## TASK DIRECTIONS
Scan the material below for the word "feature", then copy every line in which it appears.
***** INFORMATION *****
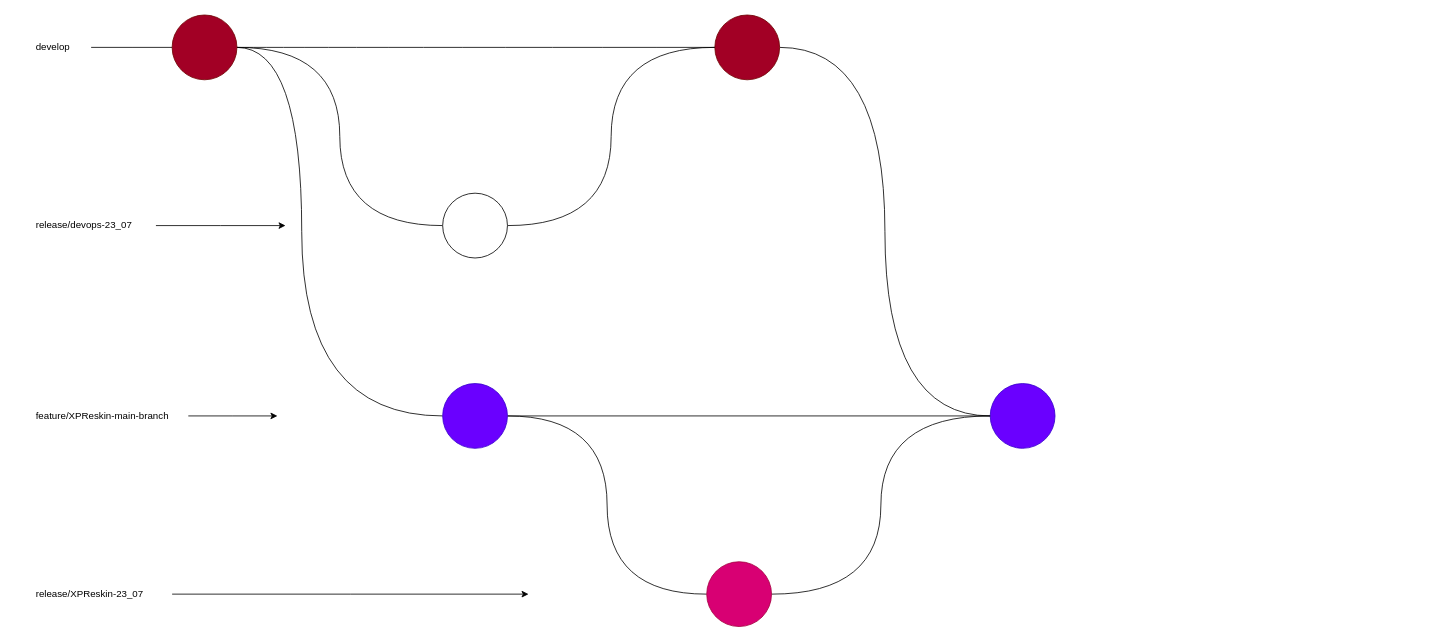
Above: XPReskin-branching.drawio in pettll/diagrams (draw.io), before the change. Source tidied: cells renumbered, new cells numbered last; positions are measured from the earlier drawing's top-left corner, leaving out a move shared by most shapes. Both pictures are drawn from the tidied source at 81%, with x=0, y=0 at pixel (34, 15).
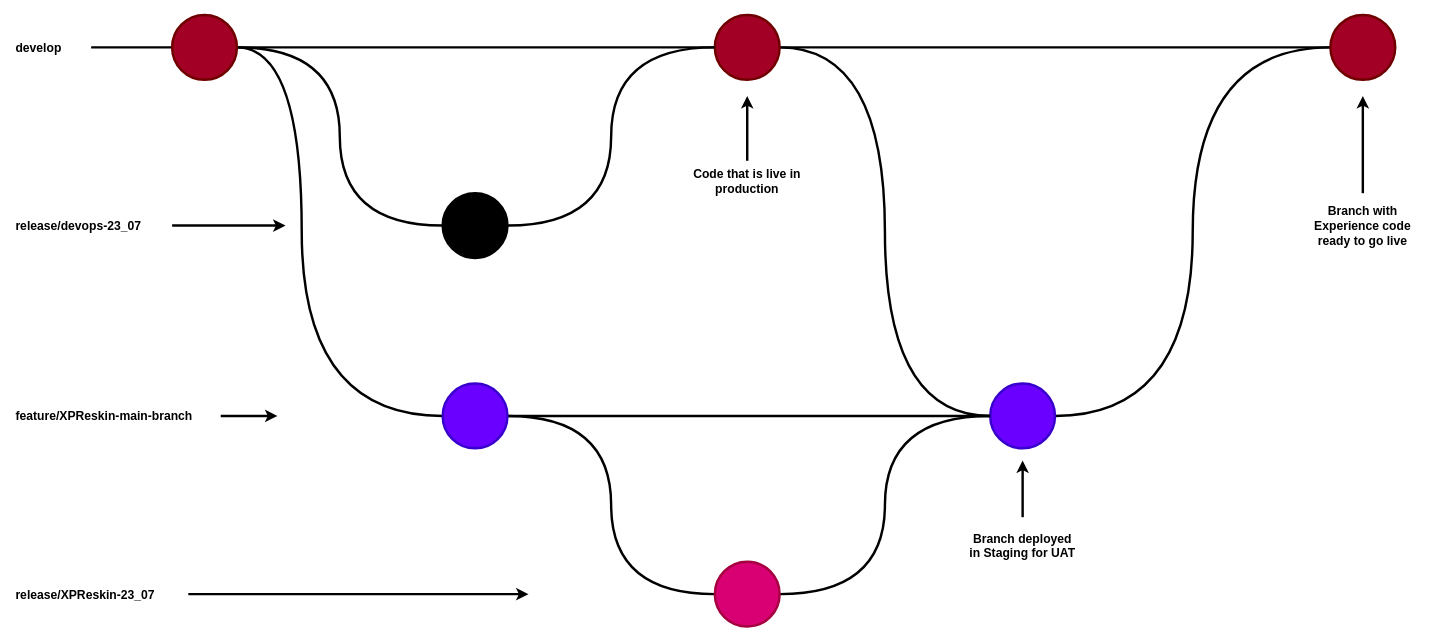
The same diagram, later.

Diff of the diagram source:
```diff
@@
-    <mxCell id="2" style="edgeStyle=orthogonalEdgeStyle;rounded=0;jettySize=auto;html=1;entryX=0;entryY=0.5;entryDx=0;entryDy=0;endArrow=none;endFill=0;curved=1;" parent="1" edge="1" source="6" target="8">
+    <mxCell id="2" style="edgeStyle=orthogonalEdgeStyle;rounded=0;jettySize=auto;html=1;entryX=0;entryY=0.5;entryDx=0;entryDy=0;endArrow=none;endFill=0;curved=1;strokeWidth=3;fontStyle=1;fontSize=15;" parent="1" edge="1" source="6" target="8">
       <mxGeometry relative="1" as="geometry" />
     </mxCell>
-    <mxCell id="3" style="edgeStyle=orthogonalEdgeStyle;rounded=0;jettySize=auto;html=1;entryX=0;entryY=0.5;entryDx=0;entryDy=0;curved=1;endArrow=none;endFill=0;" parent="1" edge="1" source="6" target="10">
+    <mxCell id="3" style="edgeStyle=orthogonalEdgeStyle;rounded=0;jettySize=auto;html=1;entryX=0;entryY=0.5;entryDx=0;entryDy=0;curved=1;endArrow=none;endFill=0;strokeWidth=3;fontStyle=1;fontSize=15;" parent="1" edge="1" source="6" target="10">
       <mxGeometry relative="1" as="geometry" />
     </mxCell>
-    <mxCell id="4" style="edgeStyle=orthogonalEdgeStyle;rounded=0;jettySize=auto;html=1;endArrow=none;endFill=0;" parent="1" edge="1" source="6">
+    <mxCell id="4" style="edgeStyle=orthogonalEdgeStyle;rounded=0;jettySize=auto;html=1;endArrow=none;endFill=0;strokeWidth=3;fontStyle=1;fontSize=15;" parent="1" edge="1" source="6">
       <mxGeometry relative="1" as="geometry">
         <mxPoint x="70" y="40" as="targetPoint" />
       </mxGeometry>
     </mxCell>
-    <mxCell id="5" style="edgeStyle=orthogonalEdgeStyle;rounded=0;jettySize=auto;html=1;entryX=0;entryY=0.5;entryDx=0;entryDy=0;endArrow=none;endFill=0;curved=1;" parent="1" edge="1" source="6" target="16">
+    <mxCell id="5" style="edgeStyle=orthogonalEdgeStyle;rounded=0;jettySize=auto;html=1;entryX=0;entryY=0.5;entryDx=0;entryDy=0;endArrow=none;endFill=0;curved=1;strokeWidth=3;fontStyle=1;fontSize=15;" parent="1" edge="1" source="6" target="16">
       <mxGeometry relative="1" as="geometry">
         <Array as="points">
           <mxPoint x="330" y="40" />
           <mxPoint x="330" y="495" />
         </Array>
       </mxGeometry>
     </mxCell>
-    <mxCell id="6" style="ellipse;whiteSpace=wrap;html=1;fillColor=#a20025;fontColor=#ffffff;strokeColor=#6F0000;" parent="1" vertex="1">
+    <mxCell id="6" style="ellipse;whiteSpace=wrap;html=1;fillColor=#a20025;fontColor=#ffffff;strokeColor=#6F0000;strokeWidth=3;fontStyle=1;fontSize=15;" parent="1" vertex="1">
       <mxGeometry x="170" width="80" height="80" as="geometry" />
     </mxCell>
-    <mxCell id="7" style="edgeStyle=orthogonalEdgeStyle;rounded=0;jettySize=auto;html=1;entryX=0;entryY=0.5;entryDx=0;entryDy=0;endArrow=none;endFill=0;curved=1;" parent="1" edge="1" source="8" target="21">
+    <mxCell id="7" style="edgeStyle=orthogonalEdgeStyle;rounded=0;jettySize=auto;html=1;entryX=0;entryY=0.5;entryDx=0;entryDy=0;endArrow=none;endFill=0;curved=1;strokeWidth=3;fontStyle=1;fontSize=15;" parent="1" edge="1" source="8" target="21">
       <mxGeometry relative="1" as="geometry" />
     </mxCell>
+    <mxCell id="24" style="edgeStyle=orthogonalEdgeStyle;rounded=0;jettySize=auto;html=1;entryX=0;entryY=0.5;entryDx=0;entryDy=0;endArrow=none;endFill=0;strokeWidth=3;fontStyle=1;fontSize=15;" parent="1" edge="1" source="8" target="26">
+      <mxGeometry relative="1" as="geometry" />
+    </mxCell>
-    <mxCell id="8" style="ellipse;whiteSpace=wrap;html=1;fillColor=#a20025;fontColor=#ffffff;strokeColor=#6F0000;" parent="1" vertex="1">
+    <mxCell id="8" style="ellipse;whiteSpace=wrap;html=1;fillColor=#a20025;fontColor=#ffffff;strokeColor=#6F0000;strokeWidth=3;fontStyle=1;fontSize=15;" parent="1" vertex="1">
       <mxGeometry x="840" width="80" height="80" as="geometry" />
     </mxCell>
-    <mxCell id="9" style="edgeStyle=orthogonalEdgeStyle;rounded=0;jettySize=auto;html=1;entryX=0;entryY=0.5;entryDx=0;entryDy=0;endArrow=none;endFill=0;curved=1;" parent="1" edge="1" source="10" target="8">
+    <mxCell id="9" style="edgeStyle=orthogonalEdgeStyle;rounded=0;jettySize=auto;html=1;entryX=0;entryY=0.5;entryDx=0;entryDy=0;endArrow=none;endFill=0;curved=1;strokeWidth=3;fontStyle=1;fontSize=15;" parent="1" edge="1" source="10" target="8">
       <mxGeometry relative="1" as="geometry" />
     </mxCell>
-    <mxCell id="10" style="ellipse;whiteSpace=wrap;html=1;" parent="1" vertex="1">
+    <mxCell id="10" style="ellipse;whiteSpace=wrap;html=1;fillColor=#000000;fillStyle=solid;strokeWidth=3;fontStyle=1;fontSize=15;" parent="1" vertex="1">
       <mxGeometry x="504" y="220" width="80" height="80" as="geometry" />
     </mxCell>
-    <mxCell id="11" value="develop" style="text;strokeColor=none;align=left;fillColor=none;html=1;verticalAlign=middle;whiteSpace=wrap;rounded=0;" parent="1" vertex="1">
-      <mxGeometry y="25" width="60" height="30" as="geometry" />
+    <mxCell id="11" value="develop" style="text;strokeColor=none;align=left;fillColor=none;html=1;verticalAlign=middle;whiteSpace=wrap;rounded=0;strokeWidth=3;fontStyle=1;fontSize=15;" parent="1" vertex="1">
+      <mxGeometry x="-25" y="25" width="60" height="30" as="geometry" />
     </mxCell>
-    <mxCell id="12" style="edgeStyle=orthogonalEdgeStyle;rounded=0;jettySize=auto;html=1;" parent="1" edge="1" source="13">
+    <mxCell id="12" style="edgeStyle=orthogonalEdgeStyle;rounded=0;jettySize=auto;html=1;strokeWidth=3;fontStyle=1;fontSize=15;" parent="1" edge="1" source="13">
       <mxGeometry relative="1" as="geometry">
         <mxPoint x="310" y="260" as="targetPoint" />
       </mxGeometry>
     </mxCell>
-    <mxCell id="13" value="release/devops-23_07" style="text;strokeColor=none;align=left;fillColor=none;html=1;verticalAlign=middle;whiteSpace=wrap;rounded=0;" parent="1" vertex="1">
-      <mxGeometry y="245" width="150" height="30" as="geometry" />
+    <mxCell id="13" value="release/devops-23_07" style="text;strokeColor=none;align=left;fillColor=none;html=1;verticalAlign=middle;whiteSpace=wrap;rounded=0;strokeWidth=3;fontStyle=1;fontSize=15;" parent="1" vertex="1">
+      <mxGeometry x="-25" y="245" width="195" height="30" as="geometry" />
     </mxCell>
-    <mxCell id="14" style="edgeStyle=orthogonalEdgeStyle;rounded=0;jettySize=auto;html=1;endArrow=none;endFill=0;" parent="1" edge="1" source="16" target="21">
+    <mxCell id="14" style="edgeStyle=orthogonalEdgeStyle;rounded=0;jettySize=auto;html=1;endArrow=none;endFill=0;strokeWidth=3;fontStyle=1;fontSize=15;" parent="1" edge="1" source="16" target="21">
       <mxGeometry relative="1" as="geometry" />
     </mxCell>
-    <mxCell id="15" style="edgeStyle=orthogonalEdgeStyle;rounded=0;jettySize=auto;html=1;entryX=0;entryY=0.5;entryDx=0;entryDy=0;curved=1;endArrow=none;endFill=0;" parent="1" edge="1" source="16" target="23">
+    <mxCell id="15" style="edgeStyle=orthogonalEdgeStyle;rounded=0;jettySize=auto;html=1;entryX=0;entryY=0.5;entryDx=0;entryDy=0;curved=1;endArrow=none;endFill=0;strokeWidth=3;fontStyle=1;fontSize=15;" parent="1" edge="1" source="16" target="23">
       <mxGeometry relative="1" as="geometry" />
     </mxCell>
-    <mxCell id="16" style="ellipse;whiteSpace=wrap;html=1;fillColor=#6a00ff;fontColor=#ffffff;strokeColor=#3700CC;" parent="1" vertex="1">
+    <mxCell id="16" style="ellipse;whiteSpace=wrap;html=1;fillColor=#6a00ff;fontColor=#ffffff;strokeColor=#3700CC;strokeWidth=3;fontStyle=1;fontSize=15;" parent="1" vertex="1">
       <mxGeometry x="504" y="455" width="80" height="80" as="geometry" />
     </mxCell>
-    <mxCell id="17" style="edgeStyle=orthogonalEdgeStyle;rounded=0;jettySize=auto;html=1;" parent="1" edge="1" source="18">
+    <mxCell id="17" style="edgeStyle=orthogonalEdgeStyle;rounded=0;jettySize=auto;html=1;strokeWidth=3;fontStyle=1;fontSize=15;" parent="1" edge="1" source="18">
       <mxGeometry relative="1" as="geometry">
         <mxPoint x="610" y="715" as="targetPoint" />
       </mxGeometry>
     </mxCell>
-    <mxCell id="18" value="release/XPReskin-23_07" style="text;strokeColor=none;align=left;fillColor=none;html=1;verticalAlign=middle;whiteSpace=wrap;rounded=0;" parent="1" vertex="1">
-      <mxGeometry y="700" width="170" height="30" as="geometry" />
+    <mxCell id="18" value="release/XPReskin-23_07" style="text;strokeColor=none;align=left;fillColor=none;html=1;verticalAlign=middle;whiteSpace=wrap;rounded=0;strokeWidth=3;fontStyle=1;fontSize=15;" parent="1" vertex="1">
+      <mxGeometry x="-25" y="700" width="215" height="30" as="geometry" />
     </mxCell>
-    <mxCell id="19" style="edgeStyle=orthogonalEdgeStyle;rounded=0;jettySize=auto;html=1;" parent="1" edge="1" source="20">
+    <mxCell id="19" style="edgeStyle=orthogonalEdgeStyle;rounded=0;jettySize=auto;html=1;strokeWidth=3;fontStyle=1;fontSize=15;" parent="1" edge="1" source="20">
       <mxGeometry relative="1" as="geometry">
         <mxPoint x="300" y="495" as="targetPoint" />
       </mxGeometry>
     </mxCell>
-    <mxCell id="20" value="feature/XPReskin-main-branch" style="text;strokeColor=none;align=left;fillColor=none;html=1;verticalAlign=middle;whiteSpace=wrap;rounded=0;" parent="1" vertex="1">
-      <mxGeometry y="480" width="190" height="30" as="geometry" />
+    <mxCell id="20" value="feature/XPReskin-main-branch" style="text;strokeColor=none;align=left;fillColor=none;html=1;verticalAlign=middle;whiteSpace=wrap;rounded=0;strokeWidth=3;fontStyle=1;fontSize=15;" parent="1" vertex="1">
+      <mxGeometry x="-25" y="480" width="255" height="30" as="geometry" />
     </mxCell>
+    <mxCell id="25" style="edgeStyle=orthogonalEdgeStyle;rounded=0;jettySize=auto;html=1;entryX=0;entryY=0.5;entryDx=0;entryDy=0;curved=1;endArrow=none;endFill=0;strokeWidth=3;fontStyle=1;fontSize=15;" parent="1" edge="1" source="21" target="26">
+      <mxGeometry relative="1" as="geometry" />
+    </mxCell>
-    <mxCell id="21" style="ellipse;whiteSpace=wrap;html=1;fillColor=#6a00ff;fontColor=#ffffff;strokeColor=#3700CC;" parent="1" vertex="1">
+    <mxCell id="21" style="ellipse;whiteSpace=wrap;html=1;fillColor=#6a00ff;fontColor=#ffffff;strokeColor=#3700CC;strokeWidth=3;fontStyle=1;fontSize=15;" parent="1" vertex="1">
       <mxGeometry x="1180" y="455" width="80" height="80" as="geometry" />
     </mxCell>
-    <mxCell id="22" style="edgeStyle=orthogonalEdgeStyle;rounded=0;jettySize=auto;html=1;entryX=0;entryY=0.5;entryDx=0;entryDy=0;curved=1;endArrow=none;endFill=0;" parent="1" edge="1" source="23" target="21">
+    <mxCell id="22" style="edgeStyle=orthogonalEdgeStyle;rounded=0;jettySize=auto;html=1;entryX=0;entryY=0.5;entryDx=0;entryDy=0;curved=1;endArrow=none;endFill=0;strokeWidth=3;fontStyle=1;fontSize=15;" parent="1" edge="1" source="23" target="21">
       <mxGeometry relative="1" as="geometry" />
     </mxCell>
-    <mxCell id="23" style="ellipse;whiteSpace=wrap;html=1;fillColor=#d80073;fontColor=#ffffff;strokeColor=#A50040;" parent="1" vertex="1">
-      <mxGeometry x="830" y="675" width="80" height="80" as="geometry" />
+    <mxCell id="23" style="ellipse;whiteSpace=wrap;html=1;fillColor=#d80073;fontColor=#ffffff;strokeColor=#A50040;strokeWidth=3;fontStyle=1;fontSize=15;" parent="1" vertex="1">
+      <mxGeometry x="840" y="675" width="80" height="80" as="geometry" />
     </mxCell>
+    <mxCell id="26" style="ellipse;whiteSpace=wrap;html=1;fillColor=#a20025;fontColor=#ffffff;strokeColor=#6F0000;strokeWidth=3;fontStyle=1;fontSize=15;" parent="1" vertex="1">
+      <mxGeometry x="1600" width="80" height="80" as="geometry" />
+    </mxCell>
+    <mxCell id="27" style="edgeStyle=orthogonalEdgeStyle;rounded=0;orthogonalLoop=1;jettySize=auto;html=1;strokeWidth=3;fontStyle=1;fontSize=15;" parent="1" edge="1">
+      <mxGeometry relative="1" as="geometry">
+        <mxPoint x="1220" y="620" as="sourcePoint" />
+        <mxPoint x="1220" y="550" as="targetPoint" />
+      </mxGeometry>
+    </mxCell>
+    <mxCell id="28" value="Branch deployed in Staging for UAT" style="text;html=1;strokeColor=none;fillColor=none;align=center;verticalAlign=middle;whiteSpace=wrap;rounded=0;strokeWidth=3;fontStyle=1;fontSize=15;" parent="1" vertex="1">
+      <mxGeometry x="1150" y="640" width="140" height="30" as="geometry" />
+    </mxCell>
+    <mxCell id="29" style="edgeStyle=orthogonalEdgeStyle;rounded=0;orthogonalLoop=1;jettySize=auto;html=1;strokeWidth=3;fontStyle=1;fontSize=15;" parent="1" edge="1">
+      <mxGeometry relative="1" as="geometry">
+        <mxPoint x="1640" y="220" as="sourcePoint" />
+        <mxPoint x="1640" y="100" as="targetPoint" />
+      </mxGeometry>
+    </mxCell>
+    <mxCell id="30" value="Branch with Experience code ready to go live" style="text;html=1;strokeColor=none;fillColor=none;align=center;verticalAlign=middle;whiteSpace=wrap;rounded=0;strokeWidth=3;fontStyle=1;fontSize=15;" parent="1" vertex="1">
+      <mxGeometry x="1570" y="245" width="140" height="30" as="geometry" />
+    </mxCell>
+    <mxCell id="31" style="edgeStyle=orthogonalEdgeStyle;rounded=0;orthogonalLoop=1;jettySize=auto;html=1;strokeWidth=3;fontStyle=1;fontSize=15;" parent="1" edge="1">
+      <mxGeometry relative="1" as="geometry">
+        <mxPoint x="880" y="180" as="sourcePoint" />
+        <mxPoint x="880" y="100" as="targetPoint" />
+      </mxGeometry>
+    </mxCell>
+    <mxCell id="32" value="Code that is live in production" style="text;html=1;strokeColor=none;fillColor=none;align=center;verticalAlign=middle;whiteSpace=wrap;rounded=0;strokeWidth=3;fontStyle=1;fontSize=15;" parent="1" vertex="1">
+      <mxGeometry x="810" y="190" width="140" height="30" as="geometry" />
+    </mxCell>
```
*****
## YOUR SOLUTION
-    <mxCell id="20" value="feature/XPReskin-main-branch" style="text;strokeColor=none;align=left;fillColor=none;html=1;verticalAlign=middle;whiteSpace=wrap;rounded=0;" parent="1" vertex="1">
+    <mxCell id="20" value="feature/XPReskin-main-branch" style="text;strokeColor=none;align=left;fillColor=none;html=1;verticalAlign=middle;whiteSpace=wrap;rounded=0;strokeWidth=3;fontStyle=1;fontSize=15;" parent="1" vertex="1">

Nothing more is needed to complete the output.